Council of the Baptized logo
in the Archdiocese of St. Paul and Minneapolis
August, 2018


Trust in Church leadership is still in ebb tide with the recent news of abuse of children in six dioceses of Pennsylvania as well as the sexual behavior of  U.S. Cardinal Theodore McCarrick. See Archbishop Hebda's column with 48 comments on that subject in The Catholic Spirit

What is your trust level of the Church in the Archdiocese of St. Paul and Minneapolis?  What would the leadership have to do to gain your trust?

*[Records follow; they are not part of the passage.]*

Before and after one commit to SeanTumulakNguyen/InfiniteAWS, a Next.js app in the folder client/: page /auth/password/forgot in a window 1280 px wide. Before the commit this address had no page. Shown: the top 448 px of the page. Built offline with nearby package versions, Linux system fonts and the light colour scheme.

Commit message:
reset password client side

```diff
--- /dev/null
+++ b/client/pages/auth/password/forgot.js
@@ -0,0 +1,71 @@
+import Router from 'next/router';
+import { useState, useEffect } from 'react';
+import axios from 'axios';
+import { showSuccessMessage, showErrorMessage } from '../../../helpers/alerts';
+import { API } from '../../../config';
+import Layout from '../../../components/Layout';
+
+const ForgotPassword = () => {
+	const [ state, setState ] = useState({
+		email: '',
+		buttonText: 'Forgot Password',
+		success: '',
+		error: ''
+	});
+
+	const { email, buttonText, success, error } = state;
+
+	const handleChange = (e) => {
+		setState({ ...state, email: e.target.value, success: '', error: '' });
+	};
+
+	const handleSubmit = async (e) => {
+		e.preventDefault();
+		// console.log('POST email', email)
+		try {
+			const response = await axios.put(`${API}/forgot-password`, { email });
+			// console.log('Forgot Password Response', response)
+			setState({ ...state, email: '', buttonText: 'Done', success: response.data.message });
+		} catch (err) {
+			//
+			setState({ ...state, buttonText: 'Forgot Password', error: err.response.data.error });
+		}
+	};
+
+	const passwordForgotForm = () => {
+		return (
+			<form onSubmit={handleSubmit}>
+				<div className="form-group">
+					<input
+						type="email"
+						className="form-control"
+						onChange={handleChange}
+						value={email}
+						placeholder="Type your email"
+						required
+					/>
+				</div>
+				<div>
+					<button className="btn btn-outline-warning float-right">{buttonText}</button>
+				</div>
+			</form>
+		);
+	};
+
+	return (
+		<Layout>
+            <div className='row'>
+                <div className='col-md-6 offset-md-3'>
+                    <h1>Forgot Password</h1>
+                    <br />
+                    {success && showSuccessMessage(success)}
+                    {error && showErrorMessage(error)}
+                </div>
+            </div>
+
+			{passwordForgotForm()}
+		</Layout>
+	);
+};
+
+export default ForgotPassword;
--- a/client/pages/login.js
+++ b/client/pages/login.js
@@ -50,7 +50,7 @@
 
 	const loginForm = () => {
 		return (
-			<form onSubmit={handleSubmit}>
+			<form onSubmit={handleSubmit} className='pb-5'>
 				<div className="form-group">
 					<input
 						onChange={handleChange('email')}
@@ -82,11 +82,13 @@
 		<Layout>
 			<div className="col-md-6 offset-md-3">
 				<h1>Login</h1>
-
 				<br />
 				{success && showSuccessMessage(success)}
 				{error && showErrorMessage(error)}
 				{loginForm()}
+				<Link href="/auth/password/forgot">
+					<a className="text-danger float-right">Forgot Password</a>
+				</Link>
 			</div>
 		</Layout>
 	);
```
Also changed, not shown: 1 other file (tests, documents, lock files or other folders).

Tim O'Malley, Archdiocesan Director of Ministerial Standards and Safe Environment, is committed to do that.  He spoke at the invitation of CCCR/Council of the Baptized on Thursday evening, August 2, telling us of efforts to prevent clerical abuse from happening here:
  • Every single clergy file was analyzed for allegations, how they were handled, and what follow-through is required.
  • The strong message is posted in many places: Call law enforcement immediately with allegations or suspicions of abuse.
  • Every parish has a Safe Environment Coordinator to see that staff, including the pastor, has undergone the Essential 3 safeguards: background check, Virtus training, and training in the Code of Ethics.
  • After police processing, every allegation of abuse goes to the Ministerial Review Board made up of lay people who are not Archdiocesan employees to determine fitness for ministry.
  • The Office of Ministerial Standards and Safe Environment is staffed by lay people with law enforcement backgrounds.
  • Tim O'Malley and Janell Rasmussen of the Office of Safe Environment meet and teach all the seminarians at the St. Paul Seminary.
  • Former Hennepin County Attorney Tom Johnson is available for telephone calls from anyone with a question or suspicion about a situation.
  • The Office has received accolades of the "cleanest" diocese in the country from the Ramsey County Attorney John Choi and the survivors' attorney Jeff Anderson.

To boost your trust level, go to the Archdiocesan website to see the 6 month reviews from the Ramsey County District Court and the policies set up as law in this Archdiocese.  A careful study is well worth your while.

But, as we all know, vigilance and safeguards are only as good as the culture they grow out of.  Questions and comments submitted by participants in the August 2 event gave us some insight into the need for healing from the tragedy of abuse we have lived through.  Here are some of the questions:

  • Why has the Greene Espel Report on Archbishop Nienstedt not been made public? Is the silence about it a cover-up?  How much did it cost? What did the resignations of Nienstedt and Piche signify? What does Archbishop Emeritus mean with regard to John C. Nienstedt?
  • On what grounds was the criminal case against the Archdiocese dismissed?
  • Why were bishops and others in charge not prosecuted for knowingly covering up crimes?
Underlying Causes
  • A component of restorative justice must be some reckoning of what caused the systemic abuse and cover-up in the Church. What were and are the causes?  What is being done about the causes?
  • What is the Archdiocese doing about clericalism, the corrupt system that sets the powerful up to exploit the less powerful?

There were many more questions submitted on cards, about seminary formation, healing plans, and two-way channels of communication.  To see the transcribed list of questions and comments, click on,  scroll down, and download the file under Archdiocese--Transparency, Trust, Healing.

Email us your questions and we will put them on the list or you can send them to Tim O'Malley yourself:  We will ask him for a response for the next Update.

Still trying to live in joyful hope,
CCCR Board and Council of the Baptized